“We are the memories we don’t remember, which live in us, which we feel, which make us sing and dance and pray the way we do, feelings from memories that flare and bloom unexpectedly in our lives like blood through a blanket from a wound made by a bullet fired by a man shooting us in the back for our hair, for our heads, for a bounty, or just to get rid of us.” — There There
All of the stories Orange tells illustrate pain, recovery, and discovery of a voice too often falsely portrayed and even forgotten in our country: that of the original American. How often, rather than recognizing their importance in our country, do we appropriate them in pop culture or at the very least turn a blind eye when we see it? How often do we assume being Native means living a certain way and having only one set of customs? How often do we consider someone with Native American blood as “other.”
Orange, an enrolled member of the Cheyenne and Arapaho tribes of Oklahoma, declares our faults with powerful essays in the prologue and interlude, which remind us that his fictional story is all too real. On page 9, he writes, in reference to his history:
“We were not Urban Indians then. This was part of the Indian Relocation Act, which was part of the Indian Termination Policy, which was and is exactly what it sounds like. Make them look and act like us. Become us. And so disappear.”
Our wrongs aren’t buried so far in history when our past is walking with us every day.
“Being Indian has never been about returning to the land. The land is everywhere or nowhere.” — an excerpt from There There‘s prologue
Orange gives us harsh realities, pain, and mistakes, and he packs them all with a punch. He’s a poet who excels in prose and can write one great line after the next. He moves these words along with pacing that fits perfectly with his story line. For two-thirds of the novel, Orange introduces his characters and all of the ups and downs they’ve experienced. He doesn’t rush this foundation and gives the characters the proper time to develop.
However, when we get to part three — the powwow and the climax — he clears all explication and makes way only for plot. Finally, all of the characters are together in the Oakland Colosseum when chaos breaks out. Orange shortens his sentences and chapters and does away with flowery writing. His words symbolize the tumult the characters are encountering. You can feel the characters running scared and frantic. This powerful device gives you a front-row seat to pandemonium and pain.
“Some of us got this feeling stuck inside, all the time, like we’ve done something wrong.

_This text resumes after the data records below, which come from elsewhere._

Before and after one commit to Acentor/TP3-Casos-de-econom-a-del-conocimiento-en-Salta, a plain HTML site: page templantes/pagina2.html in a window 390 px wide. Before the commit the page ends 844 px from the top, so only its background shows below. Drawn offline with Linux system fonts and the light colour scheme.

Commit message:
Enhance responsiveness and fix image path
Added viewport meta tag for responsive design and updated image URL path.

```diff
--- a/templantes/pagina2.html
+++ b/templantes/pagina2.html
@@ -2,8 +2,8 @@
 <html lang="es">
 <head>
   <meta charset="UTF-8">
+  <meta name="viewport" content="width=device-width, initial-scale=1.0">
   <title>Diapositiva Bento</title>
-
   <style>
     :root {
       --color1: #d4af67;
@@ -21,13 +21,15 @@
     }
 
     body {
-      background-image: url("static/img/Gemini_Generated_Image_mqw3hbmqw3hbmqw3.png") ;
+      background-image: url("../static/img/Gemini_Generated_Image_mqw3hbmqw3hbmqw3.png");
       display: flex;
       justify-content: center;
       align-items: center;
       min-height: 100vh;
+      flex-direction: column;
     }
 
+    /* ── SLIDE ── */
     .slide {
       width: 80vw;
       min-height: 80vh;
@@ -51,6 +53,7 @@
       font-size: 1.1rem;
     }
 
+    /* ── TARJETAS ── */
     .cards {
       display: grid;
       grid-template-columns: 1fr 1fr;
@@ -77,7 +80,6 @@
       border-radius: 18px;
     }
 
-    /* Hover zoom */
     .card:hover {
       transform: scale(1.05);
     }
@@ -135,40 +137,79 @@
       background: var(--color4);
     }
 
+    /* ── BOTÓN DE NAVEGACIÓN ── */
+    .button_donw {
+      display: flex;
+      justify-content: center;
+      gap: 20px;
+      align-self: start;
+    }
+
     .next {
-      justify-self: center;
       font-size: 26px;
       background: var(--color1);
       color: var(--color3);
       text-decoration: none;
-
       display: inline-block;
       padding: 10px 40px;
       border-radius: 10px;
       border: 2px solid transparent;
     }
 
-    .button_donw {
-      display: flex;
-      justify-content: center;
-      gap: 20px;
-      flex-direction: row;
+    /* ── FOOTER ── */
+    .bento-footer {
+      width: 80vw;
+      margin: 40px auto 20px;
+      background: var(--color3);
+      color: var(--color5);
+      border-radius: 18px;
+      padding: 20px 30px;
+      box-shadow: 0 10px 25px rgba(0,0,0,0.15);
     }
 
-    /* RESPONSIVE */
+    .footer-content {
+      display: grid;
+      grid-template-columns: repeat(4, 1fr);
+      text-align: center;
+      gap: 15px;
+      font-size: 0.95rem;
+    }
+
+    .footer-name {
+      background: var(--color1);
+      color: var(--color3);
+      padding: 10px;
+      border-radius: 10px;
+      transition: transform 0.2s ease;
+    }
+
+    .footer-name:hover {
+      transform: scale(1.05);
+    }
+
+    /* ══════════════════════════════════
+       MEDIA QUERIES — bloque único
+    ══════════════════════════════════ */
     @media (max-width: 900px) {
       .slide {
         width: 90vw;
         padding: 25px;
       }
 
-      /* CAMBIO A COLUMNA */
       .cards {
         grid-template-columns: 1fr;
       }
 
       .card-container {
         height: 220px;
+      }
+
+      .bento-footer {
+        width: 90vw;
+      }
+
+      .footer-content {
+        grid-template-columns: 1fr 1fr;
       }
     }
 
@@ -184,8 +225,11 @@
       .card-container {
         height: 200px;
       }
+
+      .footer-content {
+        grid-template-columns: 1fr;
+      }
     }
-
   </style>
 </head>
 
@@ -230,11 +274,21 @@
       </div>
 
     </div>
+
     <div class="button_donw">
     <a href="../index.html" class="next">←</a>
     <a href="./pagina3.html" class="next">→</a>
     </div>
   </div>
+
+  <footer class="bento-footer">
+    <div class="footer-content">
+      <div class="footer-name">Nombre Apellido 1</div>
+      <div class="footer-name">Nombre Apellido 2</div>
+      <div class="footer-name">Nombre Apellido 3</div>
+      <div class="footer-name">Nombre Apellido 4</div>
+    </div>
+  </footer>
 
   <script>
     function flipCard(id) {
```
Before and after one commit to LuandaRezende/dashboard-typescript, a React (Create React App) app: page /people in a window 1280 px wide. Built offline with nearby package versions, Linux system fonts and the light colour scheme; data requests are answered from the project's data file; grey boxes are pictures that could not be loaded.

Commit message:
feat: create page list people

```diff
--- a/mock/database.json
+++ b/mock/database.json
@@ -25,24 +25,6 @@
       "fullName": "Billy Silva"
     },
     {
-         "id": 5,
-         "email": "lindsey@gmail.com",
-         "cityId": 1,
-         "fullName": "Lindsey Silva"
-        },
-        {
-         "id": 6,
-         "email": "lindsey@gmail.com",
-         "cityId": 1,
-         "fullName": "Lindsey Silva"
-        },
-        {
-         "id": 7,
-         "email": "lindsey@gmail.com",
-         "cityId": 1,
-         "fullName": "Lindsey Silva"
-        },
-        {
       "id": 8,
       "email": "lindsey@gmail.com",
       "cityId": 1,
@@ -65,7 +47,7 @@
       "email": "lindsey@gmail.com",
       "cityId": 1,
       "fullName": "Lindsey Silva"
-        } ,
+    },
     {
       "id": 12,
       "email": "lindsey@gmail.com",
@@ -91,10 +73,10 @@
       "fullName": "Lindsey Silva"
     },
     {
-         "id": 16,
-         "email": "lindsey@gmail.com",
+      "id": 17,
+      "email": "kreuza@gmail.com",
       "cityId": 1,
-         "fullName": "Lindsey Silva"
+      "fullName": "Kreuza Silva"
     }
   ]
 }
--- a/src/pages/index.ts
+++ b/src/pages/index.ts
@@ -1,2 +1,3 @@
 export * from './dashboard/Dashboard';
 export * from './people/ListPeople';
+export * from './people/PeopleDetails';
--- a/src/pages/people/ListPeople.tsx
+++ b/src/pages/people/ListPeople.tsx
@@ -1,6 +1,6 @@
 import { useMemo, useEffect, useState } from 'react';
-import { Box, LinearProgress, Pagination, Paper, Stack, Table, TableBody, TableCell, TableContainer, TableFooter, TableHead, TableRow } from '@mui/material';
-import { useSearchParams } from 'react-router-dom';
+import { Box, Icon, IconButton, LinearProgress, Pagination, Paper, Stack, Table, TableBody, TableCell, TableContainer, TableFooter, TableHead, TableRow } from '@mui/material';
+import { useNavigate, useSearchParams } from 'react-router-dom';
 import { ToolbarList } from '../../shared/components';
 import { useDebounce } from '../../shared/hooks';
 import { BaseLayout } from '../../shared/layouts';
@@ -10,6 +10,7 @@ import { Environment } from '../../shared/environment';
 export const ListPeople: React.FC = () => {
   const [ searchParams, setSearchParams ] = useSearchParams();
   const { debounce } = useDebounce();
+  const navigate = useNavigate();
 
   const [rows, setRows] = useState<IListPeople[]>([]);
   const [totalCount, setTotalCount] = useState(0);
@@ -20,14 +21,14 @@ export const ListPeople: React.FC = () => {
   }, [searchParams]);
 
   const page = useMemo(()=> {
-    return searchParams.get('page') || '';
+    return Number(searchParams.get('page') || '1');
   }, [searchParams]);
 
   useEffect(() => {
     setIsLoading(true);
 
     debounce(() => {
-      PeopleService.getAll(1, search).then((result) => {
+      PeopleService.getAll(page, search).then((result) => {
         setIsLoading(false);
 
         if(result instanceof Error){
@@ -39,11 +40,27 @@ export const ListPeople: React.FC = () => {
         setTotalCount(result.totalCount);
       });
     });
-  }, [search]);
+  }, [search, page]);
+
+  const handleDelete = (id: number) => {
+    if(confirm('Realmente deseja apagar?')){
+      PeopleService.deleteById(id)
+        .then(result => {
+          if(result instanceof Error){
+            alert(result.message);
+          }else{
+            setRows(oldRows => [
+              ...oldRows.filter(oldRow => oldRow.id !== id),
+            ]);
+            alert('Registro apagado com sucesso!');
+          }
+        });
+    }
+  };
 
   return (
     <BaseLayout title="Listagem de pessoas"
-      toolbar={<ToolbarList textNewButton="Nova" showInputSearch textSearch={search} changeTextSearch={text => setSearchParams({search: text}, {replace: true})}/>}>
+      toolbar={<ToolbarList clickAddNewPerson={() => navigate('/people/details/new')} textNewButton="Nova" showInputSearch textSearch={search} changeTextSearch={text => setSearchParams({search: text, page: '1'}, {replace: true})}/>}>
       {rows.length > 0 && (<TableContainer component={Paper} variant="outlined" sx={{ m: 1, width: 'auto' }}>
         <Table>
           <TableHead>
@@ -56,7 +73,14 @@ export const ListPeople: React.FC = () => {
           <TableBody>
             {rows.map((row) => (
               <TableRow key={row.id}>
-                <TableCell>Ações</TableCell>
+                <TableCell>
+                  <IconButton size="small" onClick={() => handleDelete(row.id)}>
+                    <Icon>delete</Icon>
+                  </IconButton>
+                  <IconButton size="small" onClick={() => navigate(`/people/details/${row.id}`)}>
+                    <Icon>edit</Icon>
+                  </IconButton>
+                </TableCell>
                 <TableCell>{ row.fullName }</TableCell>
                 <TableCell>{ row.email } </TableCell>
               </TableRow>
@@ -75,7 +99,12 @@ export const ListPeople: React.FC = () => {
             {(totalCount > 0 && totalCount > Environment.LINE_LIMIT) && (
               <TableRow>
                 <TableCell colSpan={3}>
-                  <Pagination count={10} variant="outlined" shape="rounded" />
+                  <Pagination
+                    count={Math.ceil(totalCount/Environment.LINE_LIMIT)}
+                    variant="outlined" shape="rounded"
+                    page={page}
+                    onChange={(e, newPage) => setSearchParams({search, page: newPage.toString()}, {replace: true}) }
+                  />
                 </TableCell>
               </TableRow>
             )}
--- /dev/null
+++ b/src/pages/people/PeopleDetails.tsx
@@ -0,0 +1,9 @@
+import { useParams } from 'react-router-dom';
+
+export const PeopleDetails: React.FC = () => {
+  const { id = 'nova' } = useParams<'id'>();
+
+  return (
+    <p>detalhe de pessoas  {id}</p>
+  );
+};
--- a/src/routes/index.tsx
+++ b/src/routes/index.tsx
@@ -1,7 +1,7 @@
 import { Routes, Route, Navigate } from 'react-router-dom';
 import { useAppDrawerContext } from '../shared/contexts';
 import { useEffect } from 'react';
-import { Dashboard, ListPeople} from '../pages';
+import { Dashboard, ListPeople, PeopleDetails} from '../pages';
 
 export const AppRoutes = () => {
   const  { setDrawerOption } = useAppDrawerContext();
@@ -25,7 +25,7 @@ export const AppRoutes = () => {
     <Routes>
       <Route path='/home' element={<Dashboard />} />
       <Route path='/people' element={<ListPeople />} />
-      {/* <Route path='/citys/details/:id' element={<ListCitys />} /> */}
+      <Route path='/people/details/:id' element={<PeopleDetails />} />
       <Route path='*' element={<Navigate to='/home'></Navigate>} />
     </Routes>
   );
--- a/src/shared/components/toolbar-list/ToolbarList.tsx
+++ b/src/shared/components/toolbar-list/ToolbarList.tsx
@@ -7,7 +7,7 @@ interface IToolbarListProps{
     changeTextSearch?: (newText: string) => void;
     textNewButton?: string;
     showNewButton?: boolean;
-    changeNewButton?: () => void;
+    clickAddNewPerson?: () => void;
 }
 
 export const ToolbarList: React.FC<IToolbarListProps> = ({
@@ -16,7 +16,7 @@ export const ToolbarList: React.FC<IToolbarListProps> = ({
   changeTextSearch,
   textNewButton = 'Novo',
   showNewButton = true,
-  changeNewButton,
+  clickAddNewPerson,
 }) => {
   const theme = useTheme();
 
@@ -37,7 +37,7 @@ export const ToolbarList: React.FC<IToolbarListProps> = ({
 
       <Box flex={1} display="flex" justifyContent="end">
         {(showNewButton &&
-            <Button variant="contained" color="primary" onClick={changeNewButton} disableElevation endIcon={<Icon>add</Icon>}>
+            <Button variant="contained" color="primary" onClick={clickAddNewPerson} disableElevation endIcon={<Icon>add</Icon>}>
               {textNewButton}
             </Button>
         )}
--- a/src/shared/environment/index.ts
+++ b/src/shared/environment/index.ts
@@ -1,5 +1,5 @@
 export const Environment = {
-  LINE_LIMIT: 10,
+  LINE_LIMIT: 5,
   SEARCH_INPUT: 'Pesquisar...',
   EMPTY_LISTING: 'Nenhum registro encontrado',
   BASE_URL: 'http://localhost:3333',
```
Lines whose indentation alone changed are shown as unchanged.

Like we ourselves are something wrong.” — There There
“It’s the close-up work that puts this novel across, however, the quotidian details of blasted lives,” he writes. “That Orange manages to link these details to a historical sense of outrage at how America has treated its native people, in a manner that approaches scarifying essay without dropping over the fence into lecture or sociology, adds to this novel’s smoke.”
Garner’s right. Orange has accomplished a great feat: He forces us to recognize a new perspective and to feel emotions felt by the real-life characters who inspire a novel. He doesn’t lecture. He doesn’t list facts. He gives us the truth on a much deeper level. This is fiction at its best and why the world has been urged to read this novel.
“It seemed both right and like the wrongest shit possible.” — There There